 Baseline

 


eval([item,]expression)

The item parameter must be quoted unless an attribute reference. Ways to define item.

The eval() function takes two quoted evaluated (as string) parameters, i.e. the parameters. The first parameter is optional. Thus, in basic form:

if($MyBool){$AttribX="$Name(parent)+' XYZ'"}else{$AttribX="$Name(grandparent)+'ABC'"};$AttribY=eval($AttribX) 

will set AttribY to the name of the current note's parent's title plus string "XYZ" or that of its grandparent plus string "ABC", depending on the value of attribute MyBool by evaluating attribute AttribX. Thus eval() gives the action code result of an attribute rather than its literal value. As such eval is normally applied to string-based attributes.

Further examples

The eval() function can be useful for inserting a local attribute value in an expression that will be evaluated in a different context. Consider this find() in an a rule:

$ArtistCount = find($ArtistName==$Name & !$IsAlias).size 

For each note evaluated, the note's $Name is compared to ArtistName. However, what if the intent was to use this in a note with an artist's name where it is necessary to come the calling note's $Name, not that of the in-scope note. There is no designator for that relationship, but eval() offers a way around:

$ArtistCount = eval('(find($ArtistName=="'+$Name+'" & !$IsAlias).size)') 

This first of all makes a string using the correct find code but also inserting the value of the calling note's $Name, and then the whole is evaluated as if it were the original verbatim find() call above.

The process can be made clearer by splitting it into two steps by first using a placeholder $TempString attribute:

$TempString = '(find($ArtistName=="'+$Name+'" & !$IsAlias).size)' 

The outer parentheses are simply to ensure the .size() call chained on the end of the find is evaluated with the find(). For a note called "Jacques Brel", $TempString would be the string: (find($ArtistName=="Jacques Brel" & !$IsAlias).size). Now, to use eval():

$ArtistCount = eval($TempString) 

Side note: the actual scenario above can also be solved using the 'that' designator, although the example holds true as an exploration of how eval() works.

A more complex example, using nested eval() calls is described under 'using long sections of code'.

Macros: eval() can be combined with do(macro). As macros take input arguments, an evaluated macro can work a bit like a code function, taking inputs and returning output that once passed through eval() gives an evaluated result. See the do() operator.

The eval() operator also allows access to two Tinderbox properties that are not available via action syntax or attribute value. There are the current TBX document's filename (sans extension) and the app version of the currently used Tinderbox on the user's Mac:

eval(^docTitle^) - gives a value of "aTbRef-7" (note no '.tbx' extension)

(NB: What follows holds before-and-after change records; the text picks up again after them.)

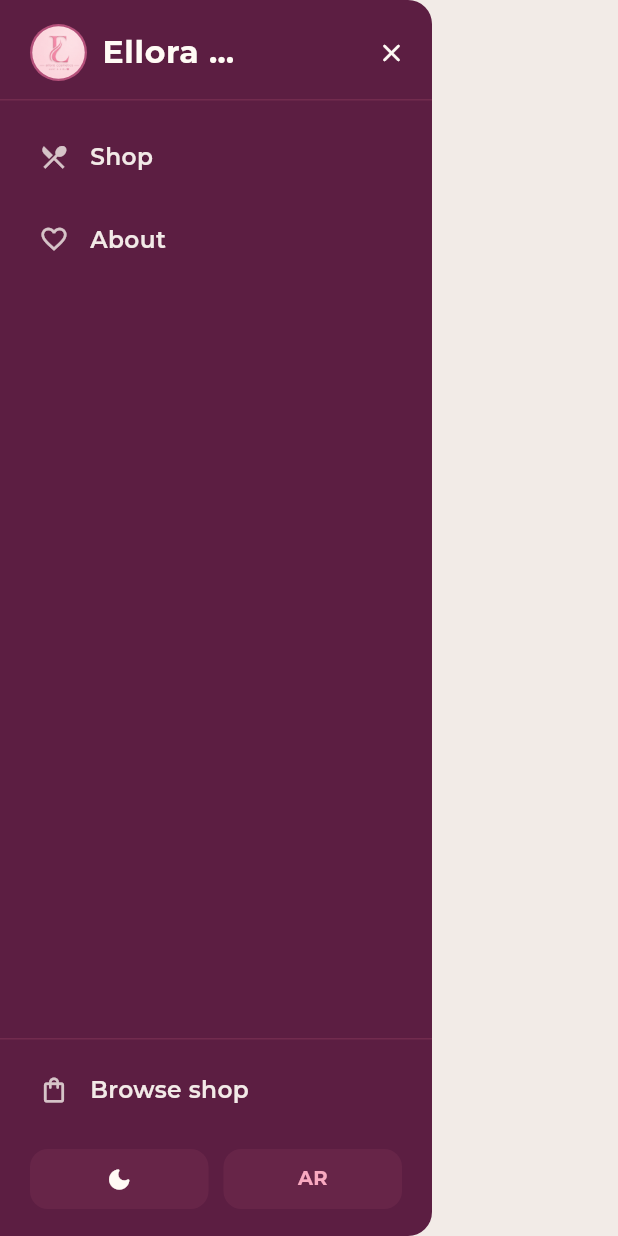
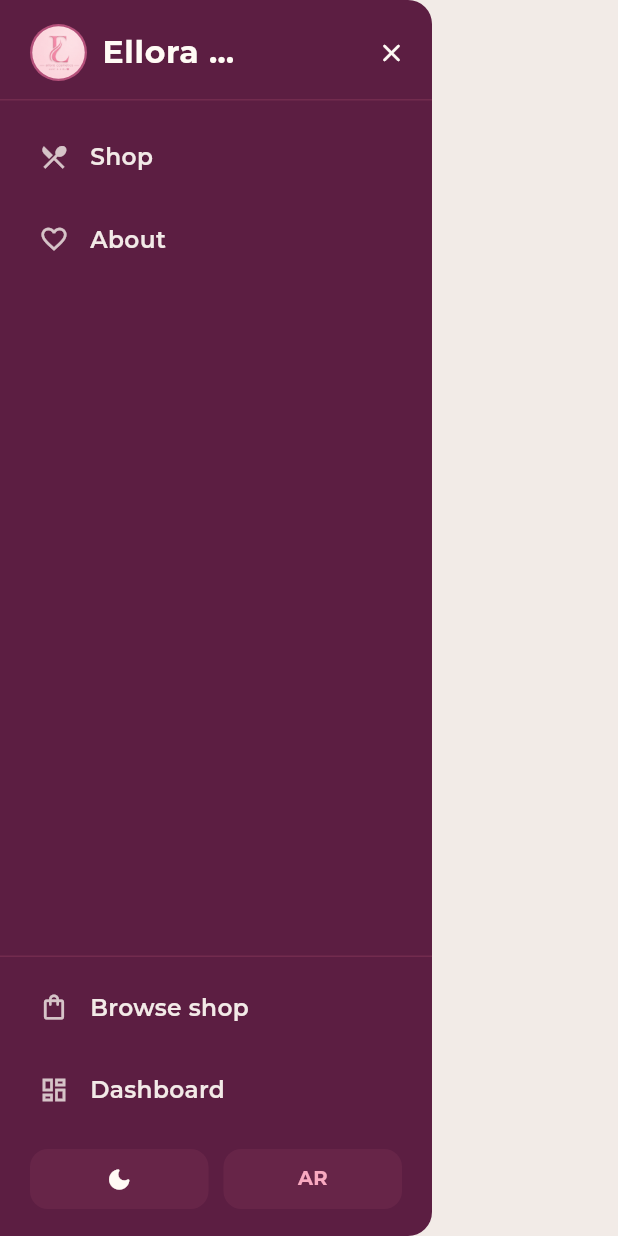
Before and after one commit to Mijdaf/ellora-cosmetics, a Flutter app: the ElloraDrawer widget shown alone on an empty page, opened directly, on a phone screen of 412 x 824 dp. Run offline on Flutter 3.47's test engine with Material 3 defaults, Android fonts, the phone set to English and light mode, and no system bars; our stand-ins replace flutter_svg, image_picker, supabase_flutter; accounts and stored records are empty; network calls fail.

Commit message:
update UI

```diff
--- a/lib/services/app_language.dart
+++ b/lib/services/app_language.dart
@@ -67,6 +67,7 @@ class S {
     'quick_links': 'QUICK LINKS',
     'about_us': 'About Us',
     'contact': 'Contact',
+    'dashboard': 'Dashboard',
     'copyright': '© 2026 Ellora Cosmetics. All rights reserved.',
     'made_with_care': 'Made with love, one girl at a time.',
 
@@ -153,6 +154,7 @@ class S {
     'quick_links': 'روابط سريعة',
     'about_us': 'من نحن',
     'contact': 'تواصل معنا',
+    'dashboard': 'لوحة التحكم',
     'copyright': '© 2026 إيلورا كوزمتكس. جميع الحقوق محفوظة.',
     'made_with_care': 'يُصنع بحب، لكل بنت.',
 
--- a/lib/widgets/ellora_drawer.dart
+++ b/lib/widgets/ellora_drawer.dart
@@ -1,5 +1,6 @@
 import 'package:flutter/material.dart';
 import '../services/app_language.dart';
+import '../services/supabase_config.dart';
 import '../theme/app_theme.dart';
 
 /// The phone-sized navigation drawer.
@@ -20,6 +21,7 @@ class ElloraDrawer extends StatelessWidget {
   final List<VoidCallback>? onNavLinkTap; // matches ['Menu', 'About']
   final VoidCallback? onViewCart;
   final VoidCallback? onBrowseMenu;
+  final VoidCallback? onDashboardTap;
 
   const ElloraDrawer({
     super.key,
@@ -29,6 +31,7 @@ class ElloraDrawer extends StatelessWidget {
     this.onNavLinkTap,
     this.onViewCart,
     this.onBrowseMenu,
+    this.onDashboardTap,
   });
 
   @override
@@ -137,6 +140,26 @@ class ElloraDrawer extends StatelessWidget {
                 Navigator.of(context).maybePop();
                 cartCount == 0 ? onBrowseMenu?.call() : onViewCart?.call();
               },
+            ),
+            // Owner-only entry point into the admin dashboard. Gated on a
+            // live session, same as the footer's version — a normal
+            // shopper never has one, so this tile is never built for them,
+            // not just visually hidden.
+            ValueListenableBuilder<bool>(
+              valueListenable: SupabaseConfig.isLoggedInNotifier,
+              builder: (context, isAdmin, _) => isAdmin
+                  ? _DrawerLinkTile(
+                      label: S.t('dashboard', isArabic),
+                      icon: Icons.dashboard_outlined,
+                      isActive: false,
+                      isArabic: isArabic,
+                      onBg: onBg,
+                      onTap: () {
+                        Navigator.of(context).maybePop();
+                        onDashboardTap?.call();
+                      },
+                    )
+                  : const SizedBox.shrink(),
             ),
             const SizedBox(height: 8),
             // Footer: mood + language toggles.
```
Also changed, not shown: lib/screens/home_screen.dart (+26 -0 lines), lib/services/supabase_config.dart (+20 -1 lines), lib/widgets/nav_bar.dart (+44 -2 lines).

eval(^version^) - gives "7.5.6" (note - you might want to prefix the return string with 'v' or 'v.' thus: "v.7.5.6").

In full syntax form, an additional first parameter is added that is an expression string evaluating as a note name, path or note name. Where specified, this indicates the note from which attribute values in the second parameter should be drawn.

Example using both inputs

A different example, using the optional path argument. Take two root-level notes, aa and bb.

$Text(aa) is: 1+1

$Text(bb) is: [nothing]

$Rule(bb) is: $Text=eval("/aa",$Text) 

…after a brief delay, the text of note bb becomes 2 - the sum of the expression in aa's text. The parameter "/aa' simply indicates that in this case aa is note at outline root level.

Now change aa's text:

$Text(aa) is: if(1){42}else{1000}

…after a brief delay, the text of note b becomes 42. How? Any if(condition) is a Boolean test trying to get a true/false result. If the condition does not result in an actual Boolean value (e.g. testing the value of a Boolean attribute) a Boolean is coerced from the result. Thus an empty string or set or the number zero equate to false, all other values to true. Thus in aa's text above, the condition (1) equates to true so the result is 42.

Again, replace the text of a with

$Text(aa): $Color=="red"

This is less obvious. When the expression is evaluated, the result will be true if aa is red, and false otherwise. So, $Text(bb) will be empty unless aa is red; if aa's $Color is red,

$Text(bb): true